When you reach the line containing "G --> K[dist/data/trades.xls]", begin copying exactly, and keep going through the last line of the records below, copying nothing before it.

(Stored records)
********
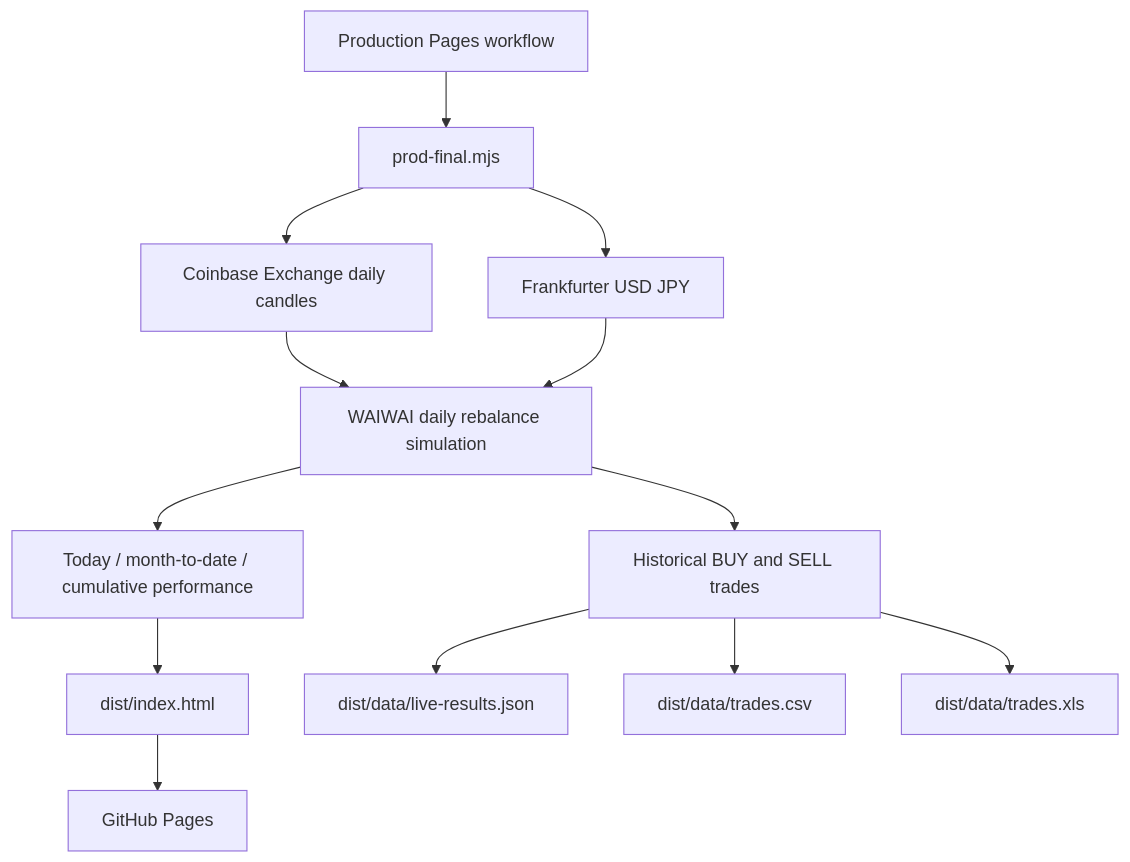
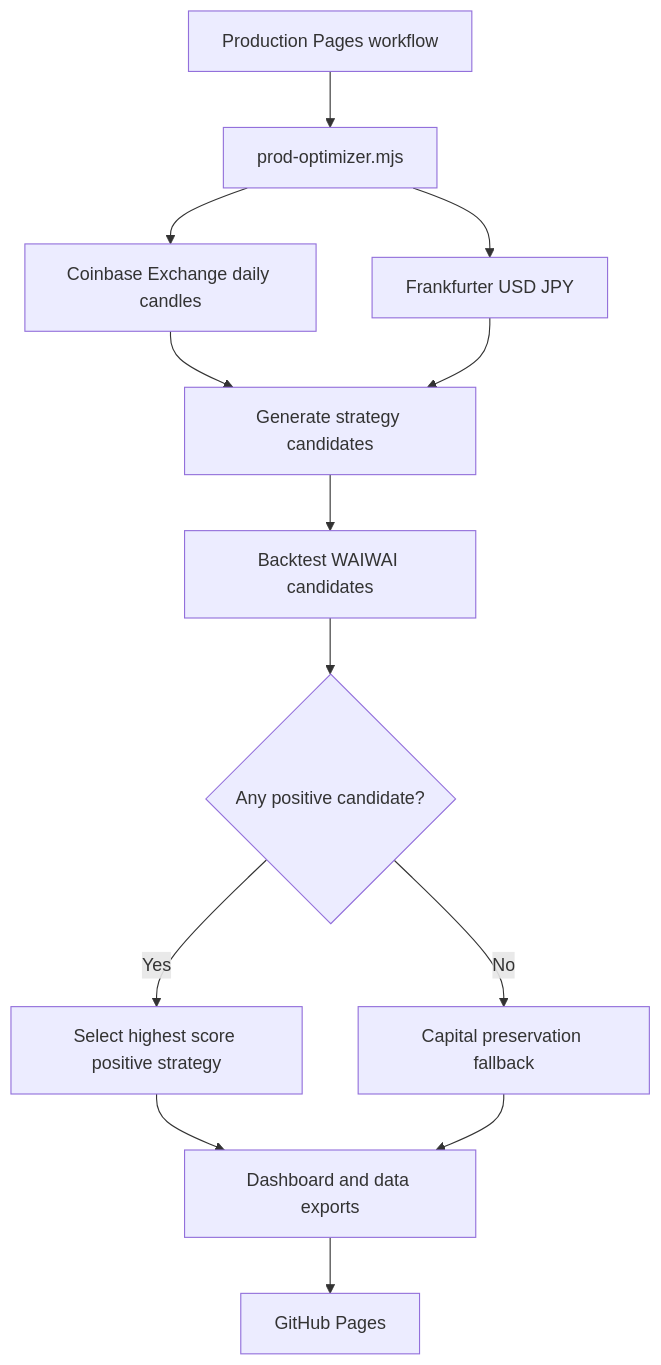
Before and after one commit to univcorp2-ctrl/crypto-auto-trade-sim: the diagram in docs/architecture.md, drawn with Mermaid. The commit also changed other lines of this file, not shown here.

Commit message:
Add optimizer to seek positive WAIWAI strategy results

````diff
--- a/docs/architecture.md
+++ b/docs/architecture.md
@@ -9,15 +9,15 @@
 ```mermaid
 flowchart TD
-  A[Production Pages workflow] --> B[prod-final.mjs]
+  A[Production Pages workflow] --> B[prod-optimizer.mjs]
   B --> C[Coinbase Exchange daily candles]
   B --> D[Frankfurter USD JPY]
-  C --> E[WAIWAI daily rebalance simulation]
+  C --> E[Generate strategy candidates]
   D --> E
-  E --> F[Today / month-to-date / cumulative performance]
-  E --> G[Historical BUY and SELL trades]
-  F --> H[dist/index.html]
-  G --> I[dist/data/live-results.json]
-  G --> J[dist/data/trades.csv]
-  G --> K[dist/data/trades.xls]
-  H --> L[GitHub Pages]
+  E --> F[Backtest WAIWAI candidates]
+  F --> G{Any positive candidate?}
+  G -->|Yes| H[Select highest score positive strategy]
+  G -->|No| I[Capital preservation fallback]
+  H --> J[Dashboard and data exports]
+  I --> J
+  J --> K[GitHub Pages]
 ```
````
********
**ANSWER FOR THE TASK**
-  G --> K[dist/data/trades.xls]
-  H --> L[GitHub Pages]
+  E --> F[Backtest WAIWAI candidates]
+  F --> G{Any positive candidate?}
+  G -->|Yes| H[Select highest score positive strategy]
+  G -->|No| I[Capital preservation fallback]
+  H --> J[Dashboard and data exports]
+  I --> J
+  J --> K[GitHub Pages]
 ```
````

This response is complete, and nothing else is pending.